Oklahoma-based Cherokee Nation Chief Chuck Hoskin Jr. believes it’s time for corporations and sports teams to stop using Native American names. And that includes Jeep’s Cherokee and Grand Cherokee models.
In a statement reported by Car & Driver magazine, Hoskin said “I’m sure this comes from a place that is well-intended, but it does not honor us by having our name plastered on the side of a car.”
Amsterdam-based Stellantis, Jeep’s parent company, issued a statement saying that the vehicle model’s name was carefully chosen “and nurtured over the years to honor and celebrate Native American people for their nobility, prowess and pride.” Spokeswoman Kristin Starnes hasn’t said whether the company was considering renaming the popular SUVs.
It’s the latest example in a series of controversies regarding the use of Native American likeness with corporations and, in particular, sports teams.
The NFL’s team from Washington replaced its “Redskins” nickname and logo entering the 2020 season. The franchise is known as “Washington Football Team” for now. Baseball’s Cleveland Indians have also announced plans to change their name and logo.

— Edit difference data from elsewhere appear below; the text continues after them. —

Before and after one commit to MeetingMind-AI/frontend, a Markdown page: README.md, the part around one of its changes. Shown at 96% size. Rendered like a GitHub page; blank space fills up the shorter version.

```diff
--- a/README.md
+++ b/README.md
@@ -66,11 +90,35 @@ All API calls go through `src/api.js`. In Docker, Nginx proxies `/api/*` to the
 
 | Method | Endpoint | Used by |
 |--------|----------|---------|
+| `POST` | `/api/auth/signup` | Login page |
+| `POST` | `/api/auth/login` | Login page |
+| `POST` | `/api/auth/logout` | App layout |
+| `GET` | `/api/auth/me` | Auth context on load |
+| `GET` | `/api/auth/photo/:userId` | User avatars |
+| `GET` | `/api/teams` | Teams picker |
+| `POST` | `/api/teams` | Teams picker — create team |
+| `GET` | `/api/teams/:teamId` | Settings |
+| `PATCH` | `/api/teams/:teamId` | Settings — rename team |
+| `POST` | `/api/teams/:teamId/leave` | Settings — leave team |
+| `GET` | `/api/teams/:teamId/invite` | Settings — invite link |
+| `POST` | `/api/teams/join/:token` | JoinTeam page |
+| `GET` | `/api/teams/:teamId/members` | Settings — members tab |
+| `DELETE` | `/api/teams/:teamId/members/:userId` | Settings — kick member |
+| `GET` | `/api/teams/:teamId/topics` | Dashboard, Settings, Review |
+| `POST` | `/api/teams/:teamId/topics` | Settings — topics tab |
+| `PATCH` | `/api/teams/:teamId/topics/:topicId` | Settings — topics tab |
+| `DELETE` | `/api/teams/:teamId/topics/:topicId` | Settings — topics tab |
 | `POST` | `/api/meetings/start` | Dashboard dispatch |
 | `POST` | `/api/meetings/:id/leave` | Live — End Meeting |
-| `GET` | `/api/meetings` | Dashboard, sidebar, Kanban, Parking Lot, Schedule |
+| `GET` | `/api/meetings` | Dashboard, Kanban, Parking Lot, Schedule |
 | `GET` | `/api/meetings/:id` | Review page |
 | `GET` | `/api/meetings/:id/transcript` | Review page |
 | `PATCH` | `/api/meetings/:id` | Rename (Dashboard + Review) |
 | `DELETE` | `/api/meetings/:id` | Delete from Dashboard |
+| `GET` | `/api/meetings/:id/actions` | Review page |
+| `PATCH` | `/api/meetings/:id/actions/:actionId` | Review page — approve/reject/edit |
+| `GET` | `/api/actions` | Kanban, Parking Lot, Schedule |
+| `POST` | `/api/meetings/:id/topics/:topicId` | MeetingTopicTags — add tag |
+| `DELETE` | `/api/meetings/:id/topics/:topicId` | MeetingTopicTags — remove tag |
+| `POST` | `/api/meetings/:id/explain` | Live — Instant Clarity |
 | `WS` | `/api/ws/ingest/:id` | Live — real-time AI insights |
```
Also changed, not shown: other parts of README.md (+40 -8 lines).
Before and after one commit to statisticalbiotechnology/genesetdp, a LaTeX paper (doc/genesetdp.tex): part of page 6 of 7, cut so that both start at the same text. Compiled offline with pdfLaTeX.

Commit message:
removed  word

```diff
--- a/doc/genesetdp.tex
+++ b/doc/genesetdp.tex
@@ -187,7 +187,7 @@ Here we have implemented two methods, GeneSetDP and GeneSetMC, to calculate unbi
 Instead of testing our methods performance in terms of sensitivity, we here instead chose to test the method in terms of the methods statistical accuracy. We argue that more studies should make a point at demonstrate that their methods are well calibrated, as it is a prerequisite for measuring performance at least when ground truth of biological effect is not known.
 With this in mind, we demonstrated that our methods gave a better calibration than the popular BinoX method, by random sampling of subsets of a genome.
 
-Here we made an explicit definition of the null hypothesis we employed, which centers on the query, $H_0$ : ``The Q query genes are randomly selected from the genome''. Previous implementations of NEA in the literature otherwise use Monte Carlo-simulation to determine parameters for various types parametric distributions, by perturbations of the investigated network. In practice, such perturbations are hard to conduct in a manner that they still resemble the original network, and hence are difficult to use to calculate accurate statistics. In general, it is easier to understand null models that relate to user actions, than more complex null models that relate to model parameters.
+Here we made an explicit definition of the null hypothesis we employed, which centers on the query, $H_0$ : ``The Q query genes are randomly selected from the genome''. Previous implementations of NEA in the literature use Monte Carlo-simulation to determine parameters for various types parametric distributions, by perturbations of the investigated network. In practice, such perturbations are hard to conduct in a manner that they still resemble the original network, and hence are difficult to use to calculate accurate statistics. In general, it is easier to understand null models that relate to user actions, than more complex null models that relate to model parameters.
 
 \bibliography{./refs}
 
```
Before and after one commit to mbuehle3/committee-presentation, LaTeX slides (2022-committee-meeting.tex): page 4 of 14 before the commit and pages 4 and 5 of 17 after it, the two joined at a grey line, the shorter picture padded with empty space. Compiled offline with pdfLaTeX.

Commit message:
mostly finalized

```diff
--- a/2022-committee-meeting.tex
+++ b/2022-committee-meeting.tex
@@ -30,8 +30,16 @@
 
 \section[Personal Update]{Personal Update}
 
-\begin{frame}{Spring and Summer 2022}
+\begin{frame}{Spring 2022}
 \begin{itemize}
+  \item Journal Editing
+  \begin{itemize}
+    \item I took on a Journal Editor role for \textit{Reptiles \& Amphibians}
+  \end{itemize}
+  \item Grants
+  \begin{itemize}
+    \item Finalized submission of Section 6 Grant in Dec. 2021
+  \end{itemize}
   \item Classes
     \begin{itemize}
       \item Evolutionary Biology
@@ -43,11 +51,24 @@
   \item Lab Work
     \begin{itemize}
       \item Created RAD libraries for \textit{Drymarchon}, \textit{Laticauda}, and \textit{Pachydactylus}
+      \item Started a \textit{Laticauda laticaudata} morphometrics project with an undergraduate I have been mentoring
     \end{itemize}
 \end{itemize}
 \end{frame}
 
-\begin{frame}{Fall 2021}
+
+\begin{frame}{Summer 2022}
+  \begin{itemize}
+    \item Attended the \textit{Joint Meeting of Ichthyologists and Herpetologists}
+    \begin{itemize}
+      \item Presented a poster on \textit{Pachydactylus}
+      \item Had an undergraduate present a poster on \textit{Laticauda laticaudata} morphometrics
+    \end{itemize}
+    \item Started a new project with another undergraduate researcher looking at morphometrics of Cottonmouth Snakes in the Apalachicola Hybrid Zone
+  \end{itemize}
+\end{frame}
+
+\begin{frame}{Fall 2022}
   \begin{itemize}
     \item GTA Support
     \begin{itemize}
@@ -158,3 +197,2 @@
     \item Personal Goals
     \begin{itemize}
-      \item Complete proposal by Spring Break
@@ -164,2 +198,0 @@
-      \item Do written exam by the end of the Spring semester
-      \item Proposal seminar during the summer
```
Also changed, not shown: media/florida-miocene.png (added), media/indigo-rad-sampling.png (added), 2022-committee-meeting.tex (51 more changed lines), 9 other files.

Hoskin suggests the best way to honor the tribe “is to learn about our sovereign government, our role in this country, our history, culture and language and have meaningful dialogue with federally recognized tribes on cultural appropriateness.”